Without any pictures, restate the full set of records below exactly.

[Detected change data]
>>>>

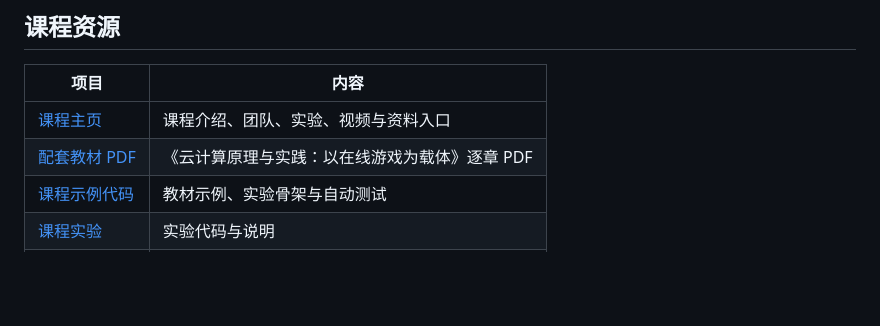
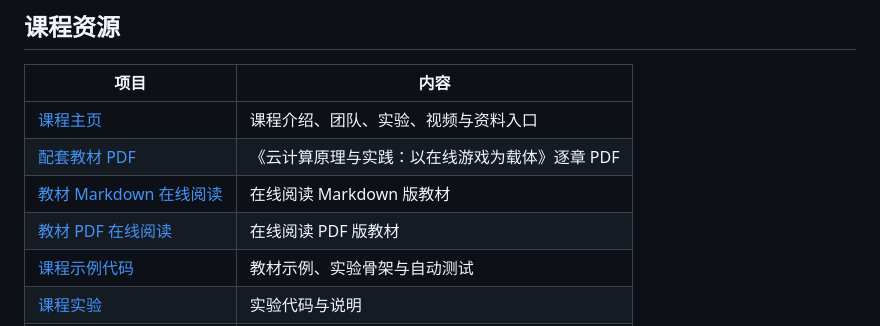
Before and after one commit to HNU-CloudComputing/cloudcompute-pages, a Markdown page: gitee-organization-profile.md, the part around the change. GitHub-like rendering; blank space fills up the shorter version.

Commit message:
docs: add online textbook links

```diff
--- a/gitee-organization-profile.md
+++ b/gitee-organization-profile.md
@@ -69,6 +69,8 @@ HNU-cloudcomputing 是**湖南大学**计算机学院云计算课程组维护的
 | --- | --- |
 | [课程主页](https://hnu-cloudcomputing.github.io/cloudcompute-pages/) | 课程介绍、团队、实验、视频与资料入口 |
 | [配套教材 PDF](https://gitee.com/hnu-cloudcomputing/cloud-computing-book-pdf) | 《云计算原理与实践：以在线游戏为载体》逐章 PDF |
+| [教材 Markdown 在线阅读](https://hnu-cloudcomputing.github.io/CloudComputingMarkdown/) | 在线阅读 Markdown 版教材 |
+| [教材 PDF 在线阅读](https://hnu-cloudcomputing.github.io/CloudComputingPDF/) | 在线阅读 PDF 版教材 |
 | [课程示例代码](https://gitee.com/hnu-cloudcomputing/cloud-compute-book-code) | 教材示例、实验骨架与自动测试 |
 | [课程实验](https://gitee.com/hnu-cloudcomputing/CloudComputingLabs) | 实验代码与说明 |
 | [课程课件](https://gitee.com/hnu-cloudcomputing/cloud-compute-slides) | 课堂讲授课件 |
```
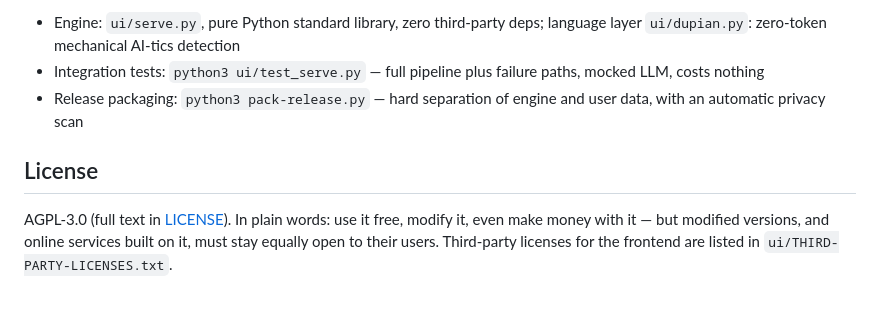
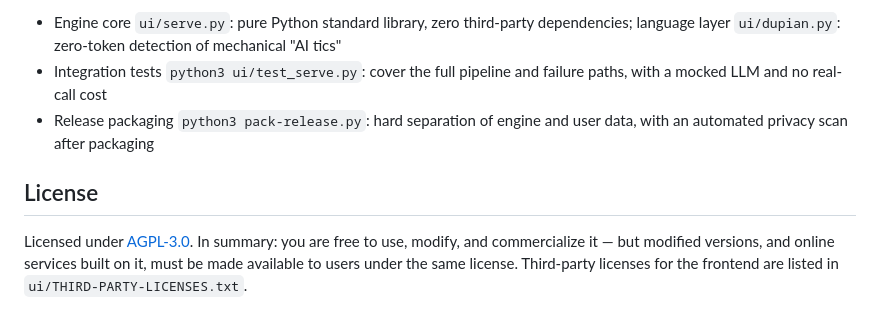
Before and after one commit to 63435212cwu-ops/nest-drama, a Markdown page: README_EN.md, the part around one of its changes. GitHub-like rendering.

```diff
--- a/README_EN.md
+++ b/README_EN.md
@@ -70,8 +70,8 @@ Every time the engine saves progress, it also draws the world into a living grap
 
-- Engine: `ui/serve.py`, pure Python standard library, zero third-party deps; language layer `ui/dupian.py`: zero-token mechanical AI-tics detection
-- Integration tests: `python3 ui/test_serve.py` — full pipeline plus failure paths, mocked LLM, costs nothing
-- Release packaging: `python3 pack-release.py` — hard separation of engine and user data, with an automatic privacy scan
+- Engine core `ui/serve.py`: pure Python standard library, zero third-party dependencies; language layer `ui/dupian.py`: zero-token detection of mechanical "AI tics"
+- Integration tests `python3 ui/test_serve.py`: cover the full pipeline and failure paths, with a mocked LLM and no real-call cost
+- Release packaging `python3 pack-release.py`: hard separation of engine and user data, with an automated privacy scan after packaging
 
 ## License
 
-AGPL-3.0 (full text in [LICENSE](LICENSE)). In plain words: use it free, modify it, even make money with it — but modified versions, and online services built on it, must stay equally open to their users. Third-party licenses for the frontend are listed in `ui/THIRD-PARTY-LICENSES.txt`.
+Licensed under [AGPL-3.0](LICENSE). In summary: you are free to use, modify, and commercialize it — but modified versions, and online services built on it, must be made available to users under the same license. Third-party licenses for the frontend are listed in `ui/THIRD-PARTY-LICENSES.txt`.
```
Also changed, not shown: other parts of README_EN.md (+30 -30 lines), README.md (+36 -36 lines).
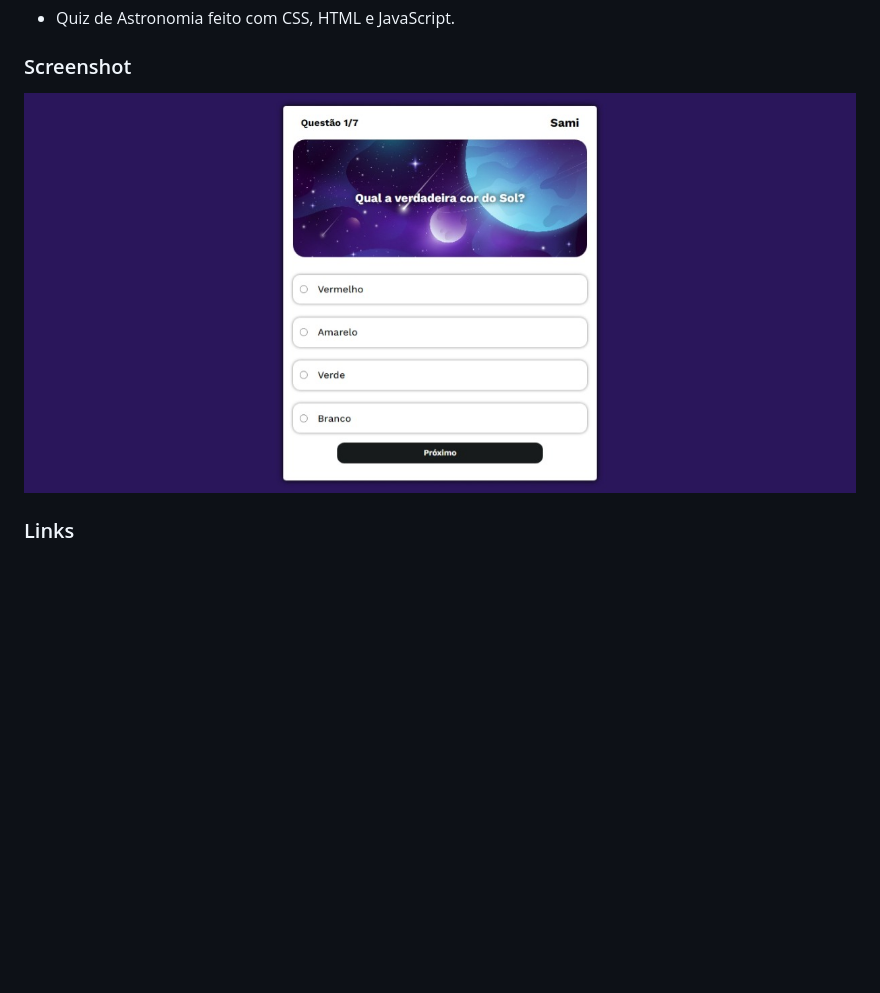
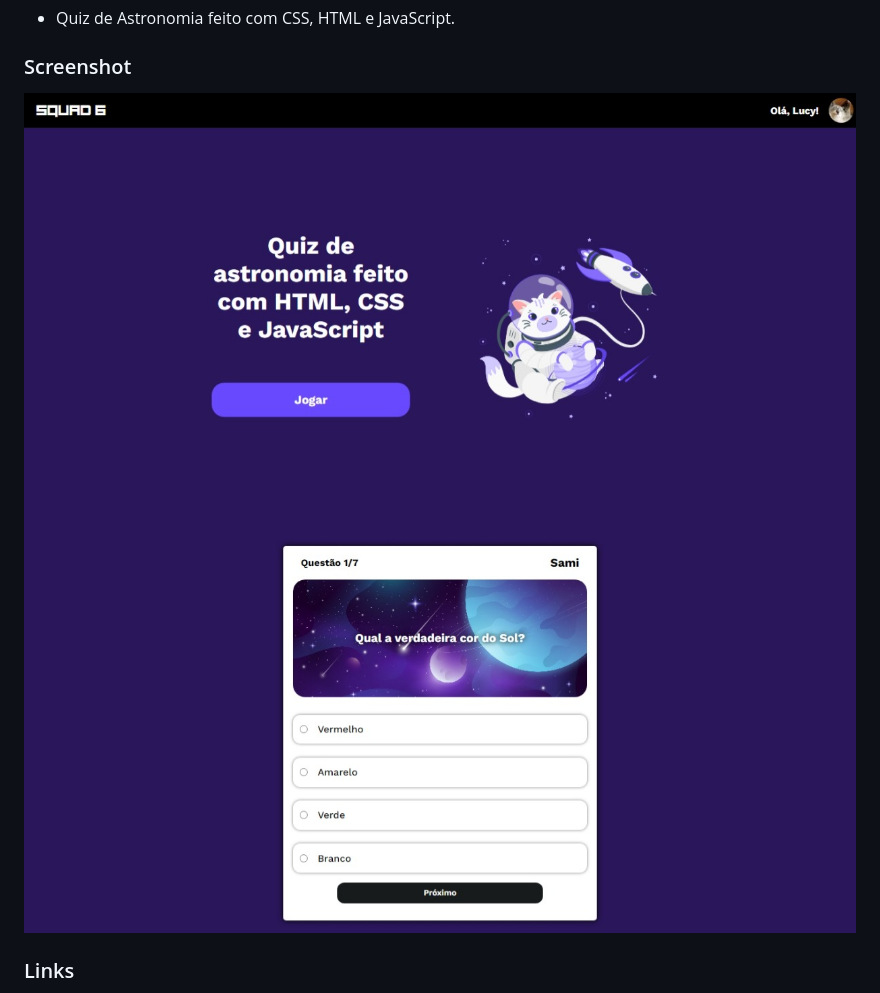
Before and after one commit to lucylima/projeto-m1-quiz, a Markdown page: README.md, the part around the change. Rendered like a GitHub page; pictures changed too: assets/screenshot.jpeg (added); blank space fills up the shorter version.

```diff
--- a/README.md
+++ b/README.md
@@ -15,7 +15,8 @@
 
 ### Screenshot
 
-![](./assets/screenshot.jpg)
+![](./assets/screenshot.jpeg)
+![](./assets/screenshot1.jpg)
 
 ### Links
 
```
Also changed, not shown: assets/screenshot1.jpg (renamed from assets/screenshot.jpg), 3 other files.
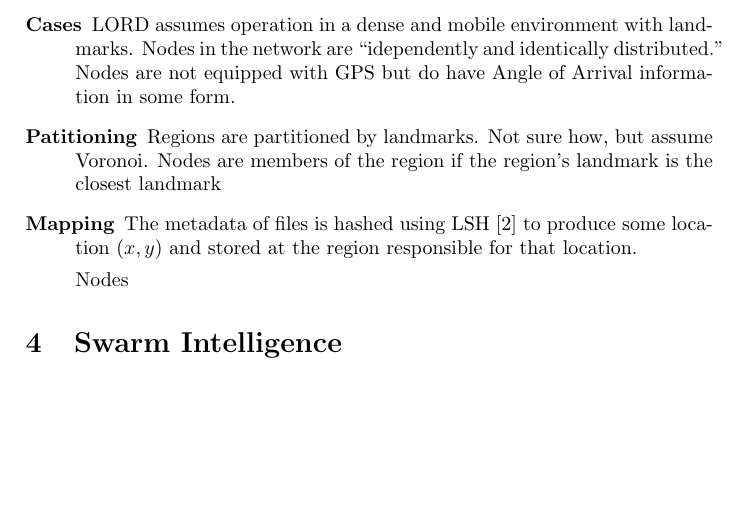
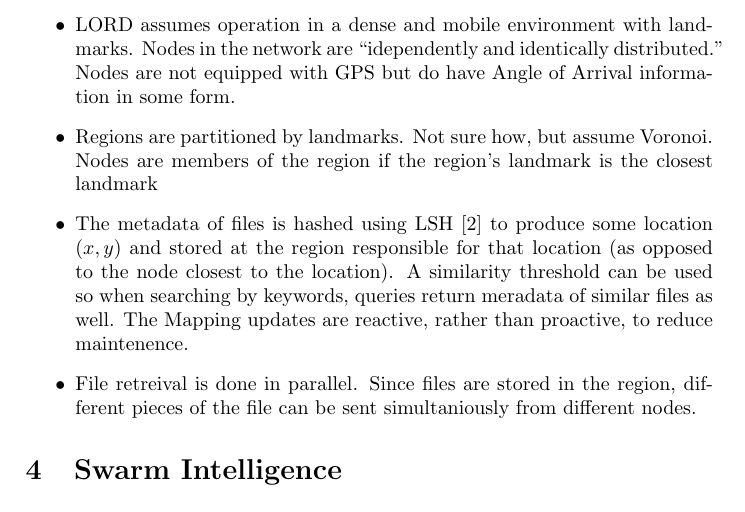
Before and after one commit to abrosen/notes, a LaTeX document (summaries/ManetRouting.tex): part of page 2 of 4, cut so that both start at the same text, the shorter picture padded with empty space. Compiled offline with pdfLaTeX.

Commit message:
That's enough of LORD

```diff
--- a/summaries/ManetRouting.tex
+++ b/summaries/ManetRouting.tex
@@ -35,13 +35,15 @@ Shen et al.\ present LOcality-based distRibuted Data search system.\cite{shen201
 Of note is the dijointness between the storage of the metadata and the file itself.  When a node stores it's metadata for a file, it maps the metadata to a key, which is $(x,y)$ geographic coordinates in this case, and that metadata is stored in the region covering those coordinates.
 
 
-\begin{description}
-	\item[Cases] LORD assumes operation in a dense and mobile environment with landmarks.  Nodes in the network are ``idependently and identically distributed.''  Nodes are not equipped with GPS but do have Angle of Arrival information in some form.
-	\item[Patitioning] Regions are partitioned by landmarks.  Not sure how, but assume Voronoi.  Nodes are members of the region if the region's landmark is the closest landmark
-	\item[Mapping] The metadata of files is hashed using LSH \cite{datar2004locality} to produce some location $(x,y)$  and stored at the region responsible for that location.
+\begin{itemize}
+		\item LORD assumes operation in a dense and mobile environment with landmarks.  Nodes in the network are ``idependently and identically distributed.''  Nodes are not equipped with GPS but do have Angle of Arrival information in some form.
+	\item Regions are partitioned by landmarks.  Not sure how, but assume Voronoi.  Nodes are members of the region if the region's landmark is the closest landmark
+	\item The metadata of files is hashed using LSH \cite{datar2004locality} to produce some location $(x,y)$  and stored at the region responsible for that location (as opposed to the node closest to the location).   A similarity threshold can be used so when searching by keywords, queries return meradata of similar files as well.  The  Mapping updates are reactive, rather than proactive, to reduce maintenence.
+	\item File retreival is done in parallel.  Since files are stored in the region, different pieces of the file can be sent simultaniously from different nodes.
 
-	Nodes
-\end{description}
+
+
+\end{itemize}
 
 
 \section{Swarm Intelligence}
```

<<<<

= WRITTEN REPLY =
Before and after one commit to HNU-CloudComputing/cloudcompute-pages, a Markdown page: gitee-organization-profile.md, the part around the change. GitHub-like rendering; blank space fills up the shorter version.

Commit message:
docs: add online textbook links

```diff
--- a/gitee-organization-profile.md
+++ b/gitee-organization-profile.md
@@ -69,6 +69,8 @@ HNU-cloudcomputing 是**湖南大学**计算机学院云计算课程组维护的
 | --- | --- |
 | [课程主页](https://hnu-cloudcomputing.github.io/cloudcompute-pages/) | 课程介绍、团队、实验、视频与资料入口 |
 | [配套教材 PDF](https://gitee.com/hnu-cloudcomputing/cloud-computing-book-pdf) | 《云计算原理与实践：以在线游戏为载体》逐章 PDF |
+| [教材 Markdown 在线阅读](https://hnu-cloudcomputing.github.io/CloudComputingMarkdown/) | 在线阅读 Markdown 版教材 |
+| [教材 PDF 在线阅读](https://hnu-cloudcomputing.github.io/CloudComputingPDF/) | 在线阅读 PDF 版教材 |
 | [课程示例代码](https://gitee.com/hnu-cloudcomputing/cloud-compute-book-code) | 教材示例、实验骨架与自动测试 |
 | [课程实验](https://gitee.com/hnu-cloudcomputing/CloudComputingLabs) | 实验代码与说明 |
 | [课程课件](https://gitee.com/hnu-cloudcomputing/cloud-compute-slides) | 课堂讲授课件 |
```
Before and after one commit to 63435212cwu-ops/nest-drama, a Markdown page: README_EN.md, the part around one of its changes. GitHub-like rendering.

```diff
--- a/README_EN.md
+++ b/README_EN.md
@@ -70,8 +70,8 @@ Every time the engine saves progress, it also draws the world into a living grap
 
-- Engine: `ui/serve.py`, pure Python standard library, zero third-party deps; language layer `ui/dupian.py`: zero-token mechanical AI-tics detection
-- Integration tests: `python3 ui/test_serve.py` — full pipeline plus failure paths, mocked LLM, costs nothing
-- Release packaging: `python3 pack-release.py` — hard separation of engine and user data, with an automatic privacy scan
+- Engine core `ui/serve.py`: pure Python standard library, zero third-party dependencies; language layer `ui/dupian.py`: zero-token detection of mechanical "AI tics"
+- Integration tests `python3 ui/test_serve.py`: cover the full pipeline and failure paths, with a mocked LLM and no real-call cost
+- Release packaging `python3 pack-release.py`: hard separation of engine and user data, with an automated privacy scan after packaging
 
 ## License
 
-AGPL-3.0 (full text in [LICENSE](LICENSE)). In plain words: use it free, modify it, even make money with it — but modified versions, and online services built on it, must stay equally open to their users. Third-party licenses for the frontend are listed in `ui/THIRD-PARTY-LICENSES.txt`.
+Licensed under [AGPL-3.0](LICENSE). In summary: you are free to use, modify, and commercialize it — but modified versions, and online services built on it, must be made available to users under the same license. Third-party licenses for the frontend are listed in `ui/THIRD-PARTY-LICENSES.txt`.
```
Also changed, not shown: other parts of README_EN.md (+30 -30 lines), README.md (+36 -36 lines).
Before and after one commit to lucylima/projeto-m1-quiz, a Markdown page: README.md, the part around the change. Rendered like a GitHub page; pictures changed too: assets/screenshot.jpeg (added); blank space fills up the shorter version.

```diff
--- a/README.md
+++ b/README.md
@@ -15,7 +15,8 @@
 
 ### Screenshot
 
-![](./assets/screenshot.jpg)
+![](./assets/screenshot.jpeg)
+![](./assets/screenshot1.jpg)
 
 ### Links
 
```
Also changed, not shown: assets/screenshot1.jpg (renamed from assets/screenshot.jpg), 3 other files.
Before and after one commit to abrosen/notes, a LaTeX document (summaries/ManetRouting.tex): part of page 2 of 4, cut so that both start at the same text, the shorter picture padded with empty space. Compiled offline with pdfLaTeX.

Commit message:
That's enough of LORD

```diff
--- a/summaries/ManetRouting.tex
+++ b/summaries/ManetRouting.tex
@@ -35,13 +35,15 @@ Shen et al.\ present LOcality-based distRibuted Data search system.\cite{shen201
 Of note is the dijointness between the storage of the metadata and the file itself.  When a node stores it's metadata for a file, it maps the metadata to a key, which is $(x,y)$ geographic coordinates in this case, and that metadata is stored in the region covering those coordinates.
 
 
-\begin{description}
-	\item[Cases] LORD assumes operation in a dense and mobile environment with landmarks.  Nodes in the network are ``idependently and identically distributed.''  Nodes are not equipped with GPS but do have Angle of Arrival information in some form.
-	\item[Patitioning] Regions are partitioned by landmarks.  Not sure how, but assume Voronoi.  Nodes are members of the region if the region's landmark is the closest landmark
-	\item[Mapping] The metadata of files is hashed using LSH \cite{datar2004locality} to produce some location $(x,y)$  and stored at the region responsible for that location.
+\begin{itemize}
+		\item LORD assumes operation in a dense and mobile environment with landmarks.  Nodes in the network are ``idependently and identically distributed.''  Nodes are not equipped with GPS but do have Angle of Arrival information in some form.
+	\item Regions are partitioned by landmarks.  Not sure how, but assume Voronoi.  Nodes are members of the region if the region's landmark is the closest landmark
+	\item The metadata of files is hashed using LSH \cite{datar2004locality} to produce some location $(x,y)$  and stored at the region responsible for that location (as opposed to the node closest to the location).   A similarity threshold can be used so when searching by keywords, queries return meradata of similar files as well.  The  Mapping updates are reactive, rather than proactive, to reduce maintenence.
+	\item File retreival is done in parallel.  Since files are stored in the region, different pieces of the file can be sent simultaniously from different nodes.
 
-	Nodes
-\end{description}
+
+
+\end{itemize}
 
 
 \section{Swarm Intelligence}
```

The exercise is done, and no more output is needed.